Patrick Was A Gentleman was adapted to suit this common air, it is followed by a polka which was suggested by Andy, who had no knowledge of its title or source.

The Sun Is Burning: This song was written by Ian Campbell — of Aberdeen in the early sixties but is more significant in the seventies. I first heard Luke Kelly sing this song and more recently, learned the words from Andy Turner, Glasgow.

Morrissey And The Russian Sailor was learned from the Bard of Dalymount, Johnny Moynihan. The song has been previously recorded by Joe Heany, Johnny McDonagh and Frank Harte.

The Foxy Devil was written by Joe Dolan, one of the founder members of Sweeney's Men with Andy and Johnny Moynihan. He wrote the following Sleeve Note: "A hymn to the Celtic representative of Bacchus — written in appeasement on a summer's morning when threatened with the dreaded head-staggers. The term "Foxy Devil" is apparently an old one conceived no doubt by some other unfortunate who had felt the iron behind the velvet.

3 Reels: "The newly Mowed Meadow" was the first tune Noel ever learned. It was played on Concertina by his mother, Margaret Hill of Lissycasey, Co. Clare. It is often associated with "The Silver Spear".

"Farrell O Gara's Reel" was learned by Tony from his father, Pat Linnane of Corofin (R.I.P.). The Third Reel was learned from an early recording of Sean Keane. We have no name for it.

The Trip To Jerusalem was also written by Joe Dolan who wrote the following: "I wrote this song in my salad days (back in 1965) when I worked on an archaeological expedition to Masada in the Negev desert. I was on general duty on top of the mountain with a walkie-talkie as a weapon and the temperature around 120 degrees in the shade. I was thinking of bow I'd got there".

The following Reels are: "The Mullingar Races" which was learned from the late Larry Redigan, a fiddle player and composer of many great tunes. He lived in America and died there, while playing on stage, in Long Island, New York.

"The Crooked Road", we have heard previously from John Kelly on Concertina, John Regan on Accordion and Paddy Glackin on Fiddle.
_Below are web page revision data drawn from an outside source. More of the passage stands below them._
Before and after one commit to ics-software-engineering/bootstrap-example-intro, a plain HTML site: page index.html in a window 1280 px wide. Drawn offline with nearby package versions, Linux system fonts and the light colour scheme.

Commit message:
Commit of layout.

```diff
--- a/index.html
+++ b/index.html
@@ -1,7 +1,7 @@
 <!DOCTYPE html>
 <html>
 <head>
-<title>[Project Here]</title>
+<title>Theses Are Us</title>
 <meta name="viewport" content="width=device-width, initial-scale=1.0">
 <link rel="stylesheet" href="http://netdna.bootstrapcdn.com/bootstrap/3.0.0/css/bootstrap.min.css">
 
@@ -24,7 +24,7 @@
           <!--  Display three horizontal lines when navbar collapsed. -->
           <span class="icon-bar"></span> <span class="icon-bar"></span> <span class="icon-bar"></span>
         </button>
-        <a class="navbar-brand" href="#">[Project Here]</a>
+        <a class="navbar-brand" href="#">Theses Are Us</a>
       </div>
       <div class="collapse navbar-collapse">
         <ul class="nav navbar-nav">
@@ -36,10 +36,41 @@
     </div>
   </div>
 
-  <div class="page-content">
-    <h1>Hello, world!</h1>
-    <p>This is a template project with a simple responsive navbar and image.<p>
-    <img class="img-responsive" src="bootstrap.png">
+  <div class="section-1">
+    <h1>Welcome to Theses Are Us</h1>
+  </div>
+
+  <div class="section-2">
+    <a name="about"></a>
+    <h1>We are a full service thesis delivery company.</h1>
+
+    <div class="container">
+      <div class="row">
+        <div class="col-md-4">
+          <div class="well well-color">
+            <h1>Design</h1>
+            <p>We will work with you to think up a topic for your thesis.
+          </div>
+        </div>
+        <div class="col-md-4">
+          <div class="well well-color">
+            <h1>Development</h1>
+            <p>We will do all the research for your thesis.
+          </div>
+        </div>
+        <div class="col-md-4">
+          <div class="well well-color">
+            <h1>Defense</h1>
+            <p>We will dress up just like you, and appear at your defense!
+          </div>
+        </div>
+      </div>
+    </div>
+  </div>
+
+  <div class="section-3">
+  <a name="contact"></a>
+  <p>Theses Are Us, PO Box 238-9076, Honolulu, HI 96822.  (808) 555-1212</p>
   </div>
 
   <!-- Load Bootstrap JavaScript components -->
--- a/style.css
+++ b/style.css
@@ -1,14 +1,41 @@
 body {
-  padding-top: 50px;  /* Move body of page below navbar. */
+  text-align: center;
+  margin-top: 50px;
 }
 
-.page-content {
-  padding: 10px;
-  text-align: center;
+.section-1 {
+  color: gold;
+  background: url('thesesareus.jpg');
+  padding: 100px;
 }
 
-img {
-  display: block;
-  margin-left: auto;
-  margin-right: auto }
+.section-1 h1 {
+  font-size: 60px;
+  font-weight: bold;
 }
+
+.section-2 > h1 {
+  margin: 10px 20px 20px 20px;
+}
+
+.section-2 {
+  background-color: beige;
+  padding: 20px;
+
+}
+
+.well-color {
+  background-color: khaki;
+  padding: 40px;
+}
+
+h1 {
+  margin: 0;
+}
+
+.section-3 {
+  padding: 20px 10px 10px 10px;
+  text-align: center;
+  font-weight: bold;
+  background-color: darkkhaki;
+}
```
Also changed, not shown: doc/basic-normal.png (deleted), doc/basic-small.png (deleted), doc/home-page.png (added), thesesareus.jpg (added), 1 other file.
3 Reels: "Tommy Coen's" has a more common version which is known as "The Castle Reel" in Co. Clare. This version -was taken from that originally composed by Tommy Coen (R.I.P.) who lived the last years of his life in Salthill, Co. Galway. Tony learned "The Youngest Daughter" from Paul Brock, an accordion player from Athlone. It was originally learned from the fiddle playing of the legendary Paddy Canny who lives near Tulla, Co. Clare.
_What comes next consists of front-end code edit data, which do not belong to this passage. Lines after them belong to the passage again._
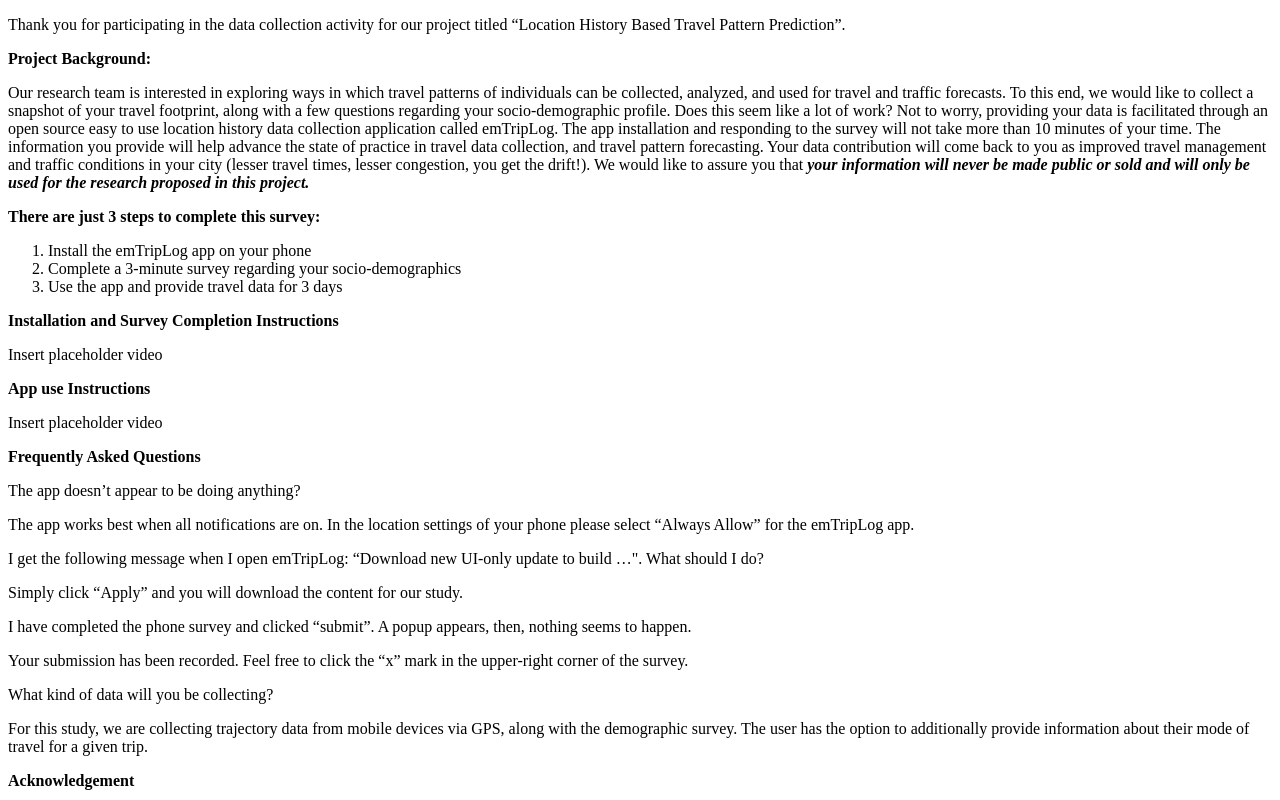
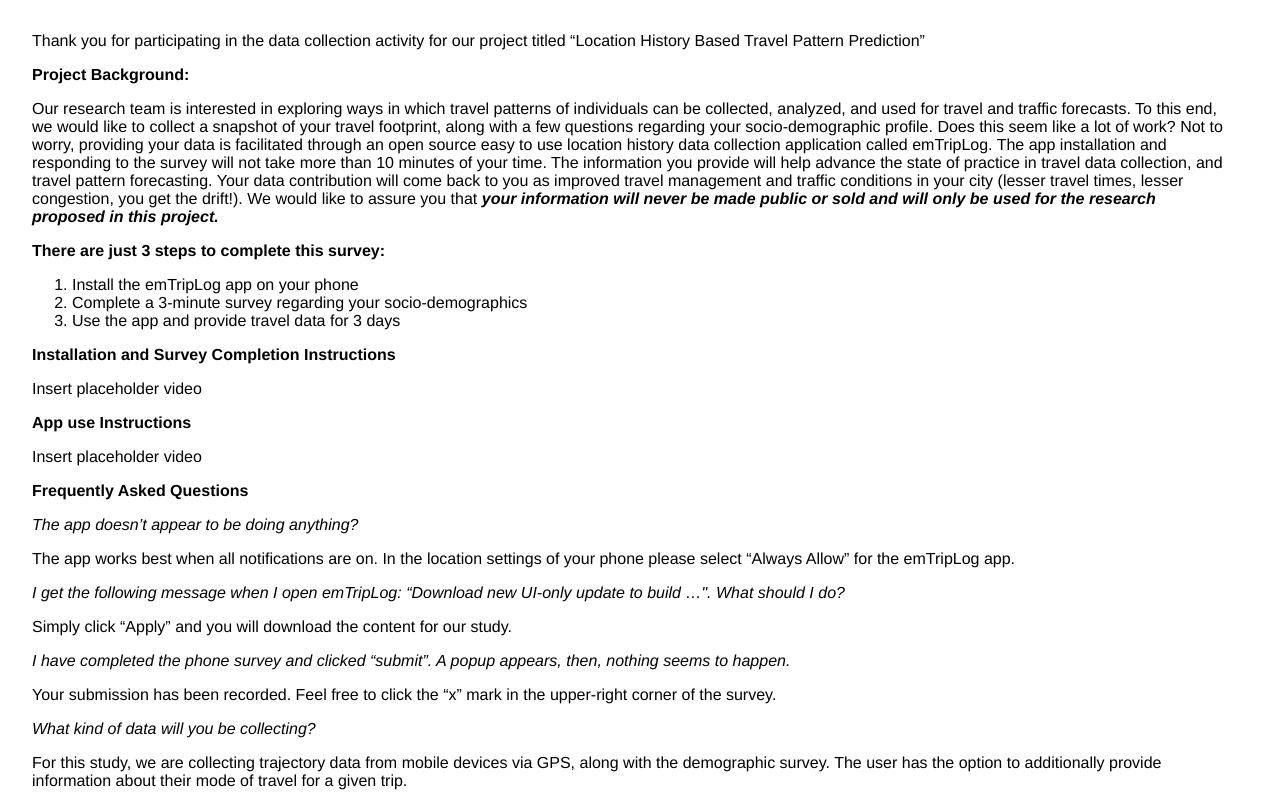
Before and after one commit to jRaffill/canbikecolanding, a plain HTML site: page index.html in a window 1280 px wide. Shown: the top 800 px of the page. Drawn offline with Linux system fonts and the light colour scheme; the site is published under a folder, as on GitHub Pages, so addresses that start at the root find nothing.

Commit message:
Try to connect stylesheet

```diff
--- a/index.html
+++ b/index.html
@@ -6,10 +6,10 @@
     <meta name="viewport" content="width=device-width, initial-scale=1">
 
     <title> Location History Based Travel Pattern Prediction </title>
-    <link rel="stylesheet" href="/style.css">
+    <link rel="stylesheet" href="./style.css">
   </head>
   <body>
-    <p> Thank you for participating in the data collection activity for our project titled “Location History Based Travel Pattern Prediction”.  </p>
+    <p> Thank you for participating in the data collection activity for our project titled “Location History Based Travel Pattern Prediction” </p>
     <b>Project Background:</b>
     <p>Our research team is interested in exploring ways in which travel patterns of individuals can be collected, analyzed, and used for travel and traffic forecasts. To this end, we would like to collect a snapshot of your travel footprint, along with a few questions regarding your socio-demographic profile. Does this seem like a lot of work? Not to worry, providing your data is facilitated through an open source easy to use location history data collection application called emTripLog. The app installation and responding to the survey will not take more than 10 minutes of your time. The information you provide will help advance the state of practice in travel data collection, and travel pattern forecasting. Your data contribution will come back to you as improved travel management and traffic conditions in your city (lesser travel times, lesser congestion, you get the drift!). We would like to assure you that <b><i>your information will never be made public or sold and will only be used for the research proposed in this project. </i></b> </p>
     <b>There are just 3 steps to complete this survey: </b>
```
The "Flax in Bloom" came to Noel from Paddy Murphy, the great concertina player from Connolly, Co. Clare, and is always associated with that part of the Country.

Patrick's Arrival: I used to hear Andy Rynne of Prosperous sing "The Night Before Larry was Stretched" and adapted the air to suit.

Gabriel McKeon's: "Cailin Deas Cruaite Na mBo" was learned from Leo Rowsome (R.I.P.) who was Gabriel's first tutor.

"Gilbert Clancy's" was learned from Willie Clancy (R.I.P.) and is sometimes called "The West Wind".

Dunlavin Green: I have known this song for many years but cannot recall who taught it to me. This is a version from one of Colm O'Lochlainn's books and it has been recorded by Gay and Terry Woods.

Joe McCann was written by Eamon O'Doherty of Derry who wrote the following note: "Joe McCann was shot dead by British Paratroops in April 1972. He was alone and unarmed. He had worked tirelessly to politicize Protestants and Catholics and unite them in their recognition of the common oppressors, imperialism and class. His killing was seen by many as a calculated move to remove the leadership of the Official Republican Movement, viewing their policies as potentially more dangerous to the establishment than the more violent Provisional I.R.A."


There are many indirectly associated with the making of this album. I would like to specially thank Gerry Joyce for singing "Trip to Jerusalem" in Spiddal, Andrew Robinson for making my Bouzouki, Joe Kelly of "The Brow" for making my tambourine, John Munnis and Paul for being patient on the tour, and Val and Andy for being always patient.